Exercise details:
From the entries, filter out every line that lacks "TitleWithPriceCard" and copy the rest.
***** Records supplied
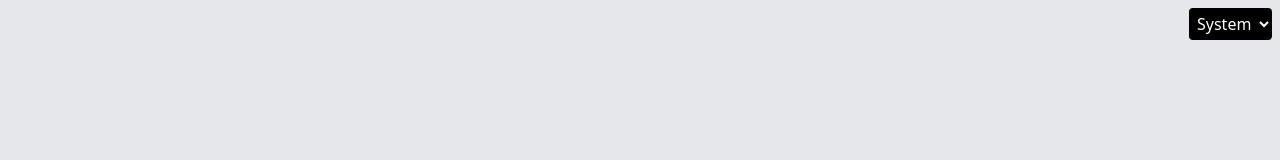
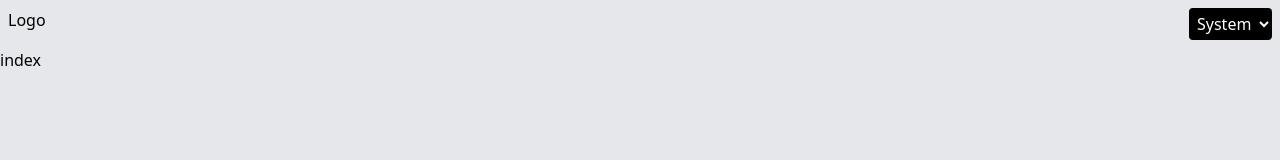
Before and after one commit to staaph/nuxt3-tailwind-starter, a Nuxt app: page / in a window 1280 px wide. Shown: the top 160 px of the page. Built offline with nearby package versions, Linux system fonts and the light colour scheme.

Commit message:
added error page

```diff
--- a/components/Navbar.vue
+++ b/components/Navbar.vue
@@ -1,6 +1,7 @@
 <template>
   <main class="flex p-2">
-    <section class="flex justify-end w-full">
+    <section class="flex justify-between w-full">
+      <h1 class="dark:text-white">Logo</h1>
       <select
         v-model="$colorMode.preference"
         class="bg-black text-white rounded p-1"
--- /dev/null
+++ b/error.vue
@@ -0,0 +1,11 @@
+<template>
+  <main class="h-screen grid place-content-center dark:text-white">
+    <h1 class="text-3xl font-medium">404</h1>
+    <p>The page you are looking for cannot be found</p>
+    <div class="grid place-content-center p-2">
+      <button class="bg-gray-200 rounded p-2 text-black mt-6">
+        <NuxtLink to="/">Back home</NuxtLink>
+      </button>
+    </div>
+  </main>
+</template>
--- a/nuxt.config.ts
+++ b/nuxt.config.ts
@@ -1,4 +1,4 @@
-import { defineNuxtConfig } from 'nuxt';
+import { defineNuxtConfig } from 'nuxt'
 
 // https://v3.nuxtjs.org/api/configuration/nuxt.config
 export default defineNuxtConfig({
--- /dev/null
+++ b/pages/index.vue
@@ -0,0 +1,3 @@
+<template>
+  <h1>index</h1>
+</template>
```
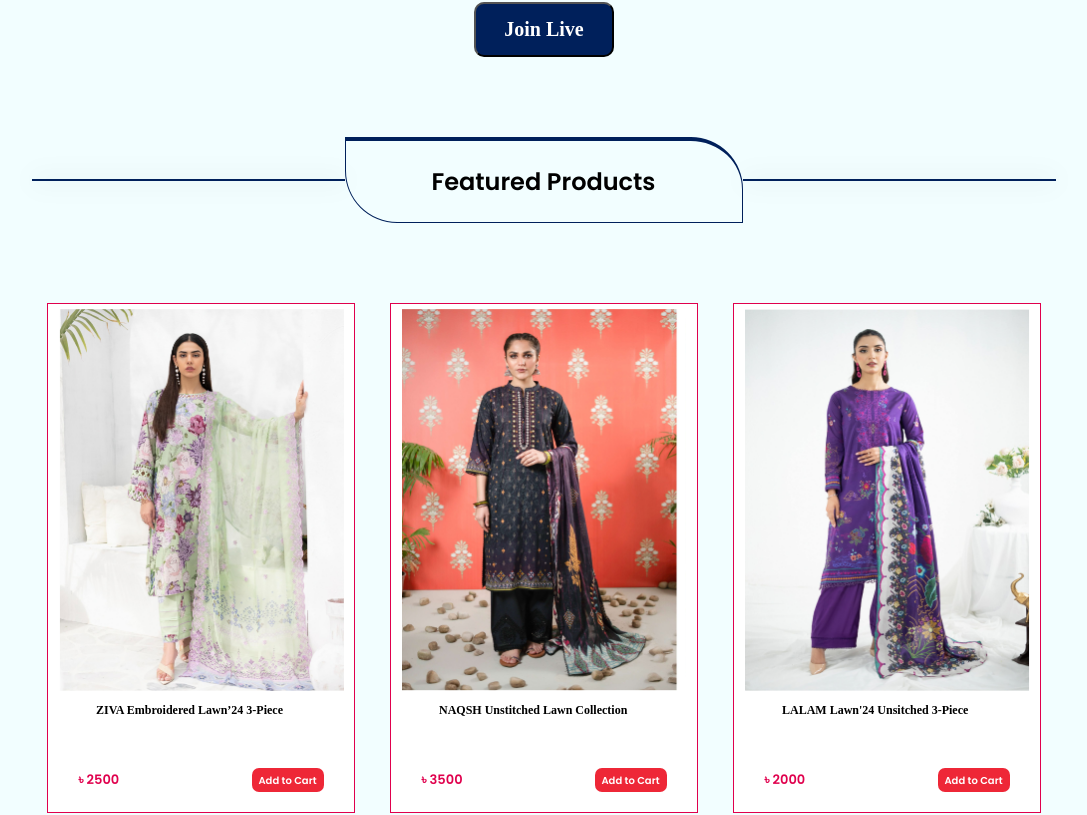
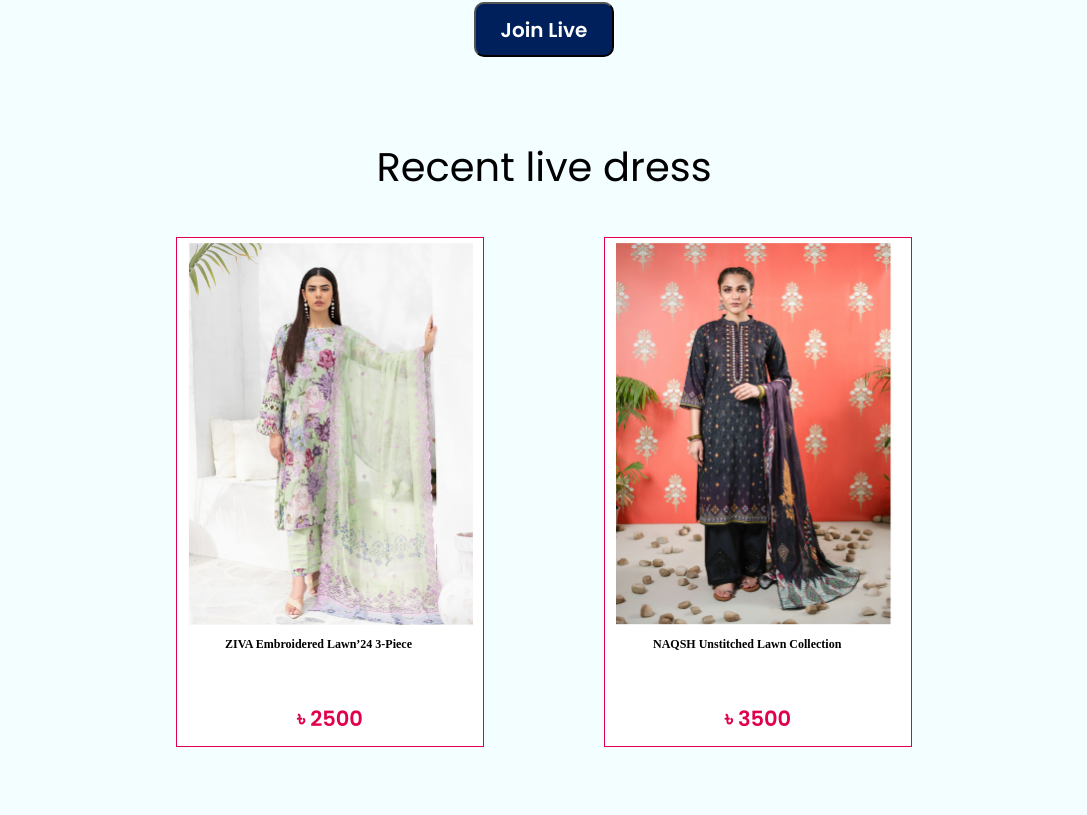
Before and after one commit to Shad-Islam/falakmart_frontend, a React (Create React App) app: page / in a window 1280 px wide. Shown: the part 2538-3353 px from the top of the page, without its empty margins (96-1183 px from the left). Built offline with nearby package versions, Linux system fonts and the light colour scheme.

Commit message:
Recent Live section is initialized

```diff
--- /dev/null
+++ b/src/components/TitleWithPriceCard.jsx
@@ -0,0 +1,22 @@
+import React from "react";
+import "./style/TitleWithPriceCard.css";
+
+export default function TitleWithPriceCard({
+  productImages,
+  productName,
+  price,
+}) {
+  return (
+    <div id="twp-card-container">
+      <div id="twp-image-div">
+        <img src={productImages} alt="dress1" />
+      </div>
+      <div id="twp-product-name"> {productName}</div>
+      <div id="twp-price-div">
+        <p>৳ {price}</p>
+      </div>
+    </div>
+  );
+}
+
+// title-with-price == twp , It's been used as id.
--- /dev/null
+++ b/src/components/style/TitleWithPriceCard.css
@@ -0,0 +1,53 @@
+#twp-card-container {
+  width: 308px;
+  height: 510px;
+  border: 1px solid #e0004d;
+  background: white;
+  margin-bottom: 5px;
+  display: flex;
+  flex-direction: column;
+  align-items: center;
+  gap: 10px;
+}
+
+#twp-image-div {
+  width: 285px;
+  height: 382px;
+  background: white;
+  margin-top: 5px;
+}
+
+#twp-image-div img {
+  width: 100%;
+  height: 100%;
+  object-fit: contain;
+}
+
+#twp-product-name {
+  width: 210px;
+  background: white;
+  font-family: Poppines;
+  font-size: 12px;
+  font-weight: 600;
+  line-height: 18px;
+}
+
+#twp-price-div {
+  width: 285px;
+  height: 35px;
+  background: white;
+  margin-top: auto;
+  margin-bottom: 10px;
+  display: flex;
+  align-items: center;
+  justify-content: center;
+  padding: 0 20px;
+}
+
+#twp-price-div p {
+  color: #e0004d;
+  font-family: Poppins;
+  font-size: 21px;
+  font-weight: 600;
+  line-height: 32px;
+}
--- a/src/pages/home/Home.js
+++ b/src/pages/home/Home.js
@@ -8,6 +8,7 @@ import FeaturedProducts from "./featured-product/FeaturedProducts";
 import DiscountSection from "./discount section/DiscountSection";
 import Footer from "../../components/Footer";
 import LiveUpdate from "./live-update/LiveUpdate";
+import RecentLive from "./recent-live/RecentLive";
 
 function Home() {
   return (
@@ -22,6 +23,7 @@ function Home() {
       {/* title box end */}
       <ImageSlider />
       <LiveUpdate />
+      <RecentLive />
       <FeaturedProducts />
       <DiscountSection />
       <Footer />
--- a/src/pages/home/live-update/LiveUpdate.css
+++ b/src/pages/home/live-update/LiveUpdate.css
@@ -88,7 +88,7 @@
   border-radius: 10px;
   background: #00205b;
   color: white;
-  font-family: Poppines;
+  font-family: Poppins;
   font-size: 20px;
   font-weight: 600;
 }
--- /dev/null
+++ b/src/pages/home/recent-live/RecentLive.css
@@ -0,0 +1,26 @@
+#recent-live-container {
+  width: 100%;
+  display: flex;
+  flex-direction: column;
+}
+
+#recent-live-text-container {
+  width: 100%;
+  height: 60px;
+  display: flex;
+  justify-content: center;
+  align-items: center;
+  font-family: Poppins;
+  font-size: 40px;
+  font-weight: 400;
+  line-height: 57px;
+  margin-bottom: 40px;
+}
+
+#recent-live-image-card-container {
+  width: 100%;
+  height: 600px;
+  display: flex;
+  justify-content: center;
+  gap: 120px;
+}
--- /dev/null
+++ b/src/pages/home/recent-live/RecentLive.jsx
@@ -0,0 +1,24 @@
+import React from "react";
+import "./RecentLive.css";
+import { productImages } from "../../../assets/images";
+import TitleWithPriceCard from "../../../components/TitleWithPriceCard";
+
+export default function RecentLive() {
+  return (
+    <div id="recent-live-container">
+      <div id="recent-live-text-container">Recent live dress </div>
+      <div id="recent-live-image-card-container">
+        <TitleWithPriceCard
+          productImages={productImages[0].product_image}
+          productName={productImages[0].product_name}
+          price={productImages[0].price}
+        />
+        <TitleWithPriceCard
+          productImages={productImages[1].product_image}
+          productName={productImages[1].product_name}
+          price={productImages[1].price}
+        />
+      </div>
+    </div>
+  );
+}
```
**********
Answer below:
+++ b/src/components/TitleWithPriceCard.jsx
+import "./style/TitleWithPriceCard.css";
+export default function TitleWithPriceCard({
+++ b/src/components/style/TitleWithPriceCard.css
+import TitleWithPriceCard from "../../../components/TitleWithPriceCard";
+        <TitleWithPriceCard
+        <TitleWithPriceCard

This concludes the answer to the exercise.